START GIVEN DATA
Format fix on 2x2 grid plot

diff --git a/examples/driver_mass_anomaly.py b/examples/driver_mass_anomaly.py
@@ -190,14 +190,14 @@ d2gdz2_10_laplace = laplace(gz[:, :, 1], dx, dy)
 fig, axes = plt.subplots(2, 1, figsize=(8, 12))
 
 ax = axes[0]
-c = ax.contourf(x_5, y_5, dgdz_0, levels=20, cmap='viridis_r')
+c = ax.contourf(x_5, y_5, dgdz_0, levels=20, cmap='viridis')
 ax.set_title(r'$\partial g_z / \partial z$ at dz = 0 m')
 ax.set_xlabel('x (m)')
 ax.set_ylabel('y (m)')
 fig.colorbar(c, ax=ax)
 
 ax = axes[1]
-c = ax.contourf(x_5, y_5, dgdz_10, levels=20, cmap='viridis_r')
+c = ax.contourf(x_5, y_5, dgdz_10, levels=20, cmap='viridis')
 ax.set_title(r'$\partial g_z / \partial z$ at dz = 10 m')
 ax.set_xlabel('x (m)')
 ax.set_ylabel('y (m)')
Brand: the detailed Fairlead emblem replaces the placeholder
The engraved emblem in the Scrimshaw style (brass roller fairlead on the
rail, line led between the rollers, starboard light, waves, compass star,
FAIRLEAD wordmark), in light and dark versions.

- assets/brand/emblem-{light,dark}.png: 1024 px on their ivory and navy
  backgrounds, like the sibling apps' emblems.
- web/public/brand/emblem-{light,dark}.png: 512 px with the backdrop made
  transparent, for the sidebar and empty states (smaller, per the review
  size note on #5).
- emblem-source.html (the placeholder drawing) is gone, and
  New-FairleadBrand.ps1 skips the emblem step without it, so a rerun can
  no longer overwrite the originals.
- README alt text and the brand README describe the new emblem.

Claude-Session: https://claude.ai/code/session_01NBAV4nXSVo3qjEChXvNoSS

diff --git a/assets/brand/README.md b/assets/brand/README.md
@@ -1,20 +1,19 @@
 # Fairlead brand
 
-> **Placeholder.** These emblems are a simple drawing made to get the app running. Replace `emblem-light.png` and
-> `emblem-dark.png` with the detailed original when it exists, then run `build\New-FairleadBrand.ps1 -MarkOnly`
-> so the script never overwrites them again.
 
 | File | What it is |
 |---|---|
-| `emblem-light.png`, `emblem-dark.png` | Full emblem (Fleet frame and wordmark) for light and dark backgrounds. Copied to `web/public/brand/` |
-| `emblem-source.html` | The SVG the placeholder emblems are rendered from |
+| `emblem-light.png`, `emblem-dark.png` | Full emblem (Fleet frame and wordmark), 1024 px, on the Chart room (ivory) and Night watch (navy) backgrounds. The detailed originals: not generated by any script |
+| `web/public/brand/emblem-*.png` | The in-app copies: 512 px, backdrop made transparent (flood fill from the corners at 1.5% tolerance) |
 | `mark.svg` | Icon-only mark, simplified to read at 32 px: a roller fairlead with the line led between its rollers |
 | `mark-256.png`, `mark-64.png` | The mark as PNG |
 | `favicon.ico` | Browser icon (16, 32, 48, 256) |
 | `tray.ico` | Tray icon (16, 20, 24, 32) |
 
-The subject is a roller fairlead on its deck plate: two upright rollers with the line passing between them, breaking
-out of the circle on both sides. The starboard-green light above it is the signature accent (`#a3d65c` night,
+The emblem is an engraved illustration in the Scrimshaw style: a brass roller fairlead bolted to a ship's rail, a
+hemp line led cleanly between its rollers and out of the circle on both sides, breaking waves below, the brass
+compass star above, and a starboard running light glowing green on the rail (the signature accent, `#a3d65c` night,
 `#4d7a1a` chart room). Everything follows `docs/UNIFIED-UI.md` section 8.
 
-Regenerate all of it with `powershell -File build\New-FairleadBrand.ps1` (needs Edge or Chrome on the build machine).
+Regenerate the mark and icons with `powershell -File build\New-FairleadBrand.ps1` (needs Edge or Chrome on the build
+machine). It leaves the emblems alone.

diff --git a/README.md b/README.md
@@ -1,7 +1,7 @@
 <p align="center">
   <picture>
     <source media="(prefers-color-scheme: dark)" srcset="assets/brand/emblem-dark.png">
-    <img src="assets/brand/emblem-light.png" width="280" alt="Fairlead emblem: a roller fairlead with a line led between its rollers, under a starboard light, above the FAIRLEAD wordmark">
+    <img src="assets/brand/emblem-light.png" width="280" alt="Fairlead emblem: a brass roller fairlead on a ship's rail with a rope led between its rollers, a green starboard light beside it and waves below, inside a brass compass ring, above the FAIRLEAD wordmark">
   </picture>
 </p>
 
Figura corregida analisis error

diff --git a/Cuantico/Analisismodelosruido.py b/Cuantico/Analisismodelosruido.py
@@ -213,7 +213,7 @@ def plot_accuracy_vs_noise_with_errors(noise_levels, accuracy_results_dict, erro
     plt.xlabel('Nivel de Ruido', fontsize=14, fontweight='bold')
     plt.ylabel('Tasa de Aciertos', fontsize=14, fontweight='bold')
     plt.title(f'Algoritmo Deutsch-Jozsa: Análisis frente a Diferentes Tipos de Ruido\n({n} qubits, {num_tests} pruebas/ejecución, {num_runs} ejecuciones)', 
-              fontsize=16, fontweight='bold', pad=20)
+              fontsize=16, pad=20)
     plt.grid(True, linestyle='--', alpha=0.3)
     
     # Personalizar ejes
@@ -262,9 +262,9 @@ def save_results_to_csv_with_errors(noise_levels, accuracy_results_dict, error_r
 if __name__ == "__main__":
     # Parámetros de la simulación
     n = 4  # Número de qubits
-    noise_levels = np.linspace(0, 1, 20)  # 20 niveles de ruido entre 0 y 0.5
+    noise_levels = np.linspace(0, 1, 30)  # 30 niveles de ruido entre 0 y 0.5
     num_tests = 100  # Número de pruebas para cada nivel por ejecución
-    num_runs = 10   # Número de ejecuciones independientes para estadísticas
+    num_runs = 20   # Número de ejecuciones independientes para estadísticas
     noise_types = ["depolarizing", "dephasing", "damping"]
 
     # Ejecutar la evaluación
END GIVEN DATA
**EXERCISE INSTRUCTIONS:** Within the listing above, give again exactly every line from the line with "size note on #5)." through the line with "rendered from |", both included, and no other line.

**EXERCISE RESPONSE:**
  size note on #5).
- emblem-source.html (the placeholder drawing) is gone, and
  New-FairleadBrand.ps1 skips the emblem step without it, so a rerun can
  no longer overwrite the originals.
- README alt text and the brand README describe the new emblem.

Claude-Session: https://claude.ai/code/session_01NBAV4nXSVo3qjEChXvNoSS

diff --git a/assets/brand/README.md b/assets/brand/README.md
@@ -1,20 +1,19 @@
 # Fairlead brand
 
-> **Placeholder.** These emblems are a simple drawing made to get the app running. Replace `emblem-light.png` and
-> `emblem-dark.png` with the detailed original when it exists, then run `build\New-FairleadBrand.ps1 -MarkOnly`
-> so the script never overwrites them again.
 
 | File | What it is |
 |---|---|
-| `emblem-light.png`, `emblem-dark.png` | Full emblem (Fleet frame and wordmark) for light and dark backgrounds. Copied to `web/public/brand/` |
-| `emblem-source.html` | The SVG the placeholder emblems are rendered from |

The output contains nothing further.